Head Softball Coach
Frank Wilkins comes to Prairie State College with an advanced knowledge of how to win a collegiate softball game.
He should, considering he’s only done it 317 times in his storied career.
Wilkins, the all-time winningest coach in St. Joseph’s College (Ind.) softball history, will take over the reigns as the steward of the Prairie State College softball program for the 2015 season.
With over 30 years of high-level coaching experience, Wilkins brings with him a track record of proven success.
The longtime foreman at Inspat Inland Inc. of East Chicago, achieved his biggest coaching accomplishment in 2012 when he guided the Pumas to the NCAA Tournament for the first time in program history. Wilkins’ club culminated its historic run with a Super Regional championship and berth in the College Softball World Series.
St. Joseph’s was eventually eliminated from the Word Series, following an 11-inning, 2-1 loss to defending national champion University of California San Diego. During the Pumas’ improbable run, Wilkins led his team to a 40-21 overall mark and 22-12 record within the Great Lakes Valley Conference.
Wilkins compiled an overall ledger of 317-308 in 13 seasons at St. Joseph’s.
The graduate of T.F. North High School in Calumet City, also didn’t limit his coaching career to the collegiate ranks either.
Wilkins helped found StarPath Softball, one of the top women’s fast-pitch teams in America.
Wilkins compiled a 397-105 record with StarPath. What made Wilkins’ mark even more impressive was the fact that StarPath competed against many of the nation’s best club programs.
The StarPath program has won the Indiana state championship four times and has competed in the women’s Major National Championships twice. The club participated in an international tournament in Montreal, Quebec, Canada in 1996, posting a 9-1 record.
Wilkins resides in Dyer, Indiana with his wife, Barb. They have two children (Julie and Michael) and three grandchildren (Emma, John and Grace).
Assistant Softball Coach
A former Lance Corporal in the United States Marine Corps, Corradetti spent 17 years coaching at the club level for the Flossmoor Hurricanes. Fifteen of those years were spent on the organization’s board of commissioners.
The Chicago Heights native and 1970 graduate of Marian Catholic High School will serve primarily as the Pioneers’ pitching coach.
A strong all-around athlete, Corradetti was a three-sport star for the Spartans, making substantial contributions on the football field, baseball diamond and wrestling mat.
Corradetti helped lead Marian Catholic to the Illini Eight Conference football title in 1969 and was also the conference’s 127-pound wrestling champion during his junior campaign.

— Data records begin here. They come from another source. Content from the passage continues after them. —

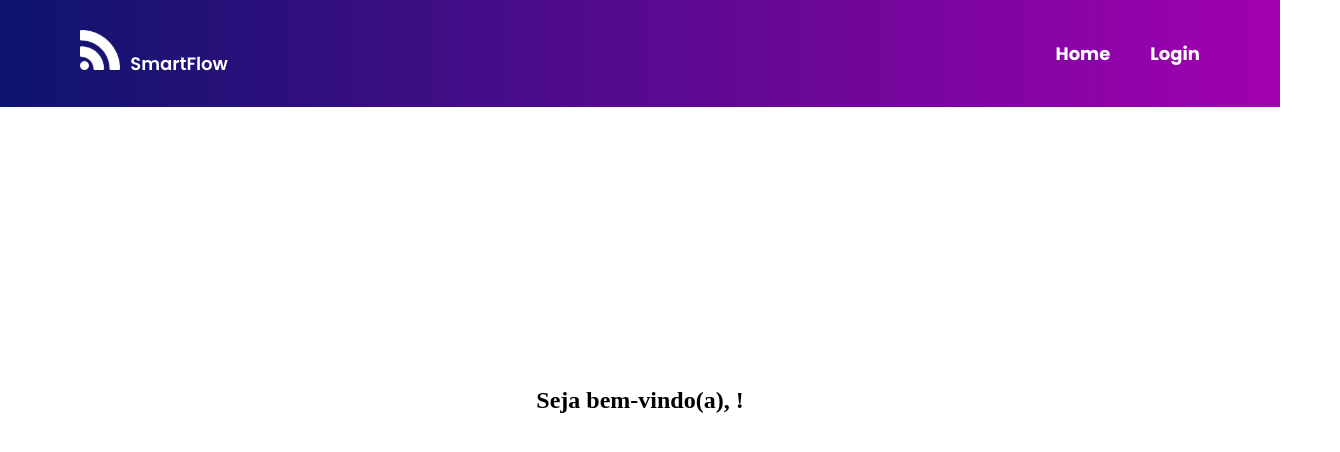
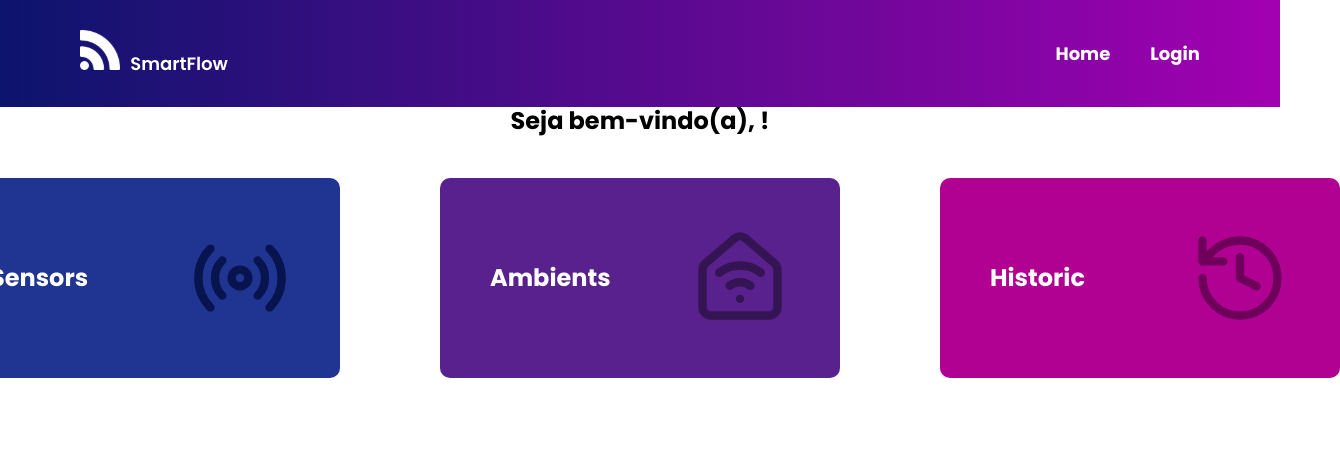
Before and after one commit to DeveloperNico/Smart_city, a React (Vite) app in the folder Front-end/: page /home in a window 1280 px wide. Shown: the top 452 px of the page, 1340 px wide, since content can reach past the window. Built offline with nearby package versions, Linux system fonts and the light colour scheme; a web font is replaced by a local one.

Commit message:
Terminando as estilos no menu

```diff
--- a/Front-end/package.json
+++ b/Front-end/package.json
@@ -11,6 +11,8 @@
   },
   "dependencies": {
     "axios": "^1.10.0",
+    "lucide": "^0.515.0",
+    "lucide-react": "^0.516.0",
     "react": "^19.1.0",
     "react-dom": "^19.1.0",
     "react-router-dom": "^7.6.2",
--- a/Front-end/src/Components/Header/Header.jsx
+++ b/Front-end/src/Components/Header/Header.jsx
@@ -6,7 +6,7 @@ export function Header({ className = "headerRed" }) {
         <header className={`${styles.headerContainer} ${styles[className]}`}>
             <img src={Logo} alt="Minha logo" />
             <nav className={styles.linksHeader}>
-                <a href="#home" className={styles.link}>Home</a>
+                <a href="/" className={styles.link}>Home</a>
                 <a href="/login">Login</a>
             </nav>
         </header>
--- a/Front-end/src/Components/Menu/Menu.jsx
+++ b/Front-end/src/Components/Menu/Menu.jsx
@@ -1,6 +1,10 @@
 import { useEffect, useState } from 'react';
 import styles from './Menu.module.css';
 import axios from 'axios';
+
+import { Radio } from 'lucide-react';
+import { HouseWifi } from 'lucide-react';
+import { History } from 'lucide-react';
 
 export function Menu() {
     const [name, setName] = useState('');
@@ -15,6 +19,22 @@ export function Menu() {
     return (
         <div className={styles.menu}>
             <h2>Seja bem-vindo(a), {name}!</h2>
+            <div className={styles.container}>
+                <div className={`${styles.card} ${styles.card1}`}>
+                    <a href="#">Sensors</a>
+                    <Radio className={styles.radio}/>
+                </div>
+
+                <div className={`${styles.card} ${styles.card2}`}>
+                    <a href="#">Ambients</a>
+                    <HouseWifi className={styles.houseWifi}/>
+                </div>
+
+                <div className={`${styles.card} ${styles.card3}`}>
+                    <a href="#">Historic</a>
+                    <History className={styles.history}/>
+                </div>
+            </div>
         </div>
     )
 }
--- a/Front-end/src/Components/Menu/Menu.module.css
+++ b/Front-end/src/Components/Menu/Menu.module.css
@@ -1,6 +1,74 @@
+@import '../../styles/variable.css';
+
 .menu {
     display: flex;
     align-items: center;
+    flex-direction: column;
     justify-content: center;
-    height: 100vh;
+    height: 60vh;
+    font-family: var(--font-main);
+
+    & h2 {
+        cursor: default;
+    }
 }
+
+.container {
+    display: flex;
+    gap: 100px;
+    margin-top: 40px;
+}
+
+.card {
+    width: 400px;
+    height: 200px;
+    border-radius: 10px;
+    padding: 0 50px;
+    cursor: pointer;
+}
+
+.card a {
+    text-decoration: none;
+    color: var(--color-white);
+    font-size: 24px;
+    font-weight: bold;
+}
+
+.card1 {
+    display: flex;
+    align-items: center;
+    justify-content: space-between;
+    background-color: #203491;
+
+    & .radio {
+        width: 100px;
+        height: 100px;
+        color: #07144e;
+    }
+}
+
+.card2 {
+    display: flex;
+    align-items: center;
+    justify-content: space-between;
+    background-color: #59218d;
+
+    & .houseWifi {
+        width: 100px;
+        height: 100px;
+        color: #341452;
+    }
+}
+
+.card3 {
+    display: flex;
+    align-items: center;
+    justify-content: space-between;
+    background-color: #b00193;
+
+    & .history {
+        width: 100px;
+        height: 100px;
+        color: #6e005c;
+    }
+}
```
Also changed, not shown: 1 other file (tests, documents, lock files or other folders).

Following graduation from Marian Catholic, Corradetti served a three-year stint in the Marine Corps, where he was both a starting shortstop and defensive back on the First Marine Division’s fast-pitch softball and football squads, respectively.
Following his time in service, Corradetti attended Illinois State University before embarking on a 30-year career as a member of the Chicago Heights Fire Department.
Corradetti’s athletic career didn’t end once his Marine Corps days were behind him either.
An avid weight-lifter, Corradetti, after hanging up his cleats, turned his attention to competitive lifting and found an astonishing amount of success.
In 2003 Corradetti set a world record on the bench press (413 pounds) in the 50 and over division of the American Amateur Power Lifting Federation that still stands today.
A three-time state bench-pressing champ, Corradetti also earned a national title in that lift as well.
Corradetti’s coaching file is also quite impressive.
As head coach of the Hurricanes’ 10-and-under team, Corradetti took his squad to the 1998 Pony League Nationals.
He was also the 2003 Fordan Award recipient for Flossmoor Baseball and Softball.
Corradetti’s coaching experience isn’t just limited to the softball diamond.
The resident of St. John's, Indiana also coached fourth through eighth-grade basketball and volleyball for 12 years.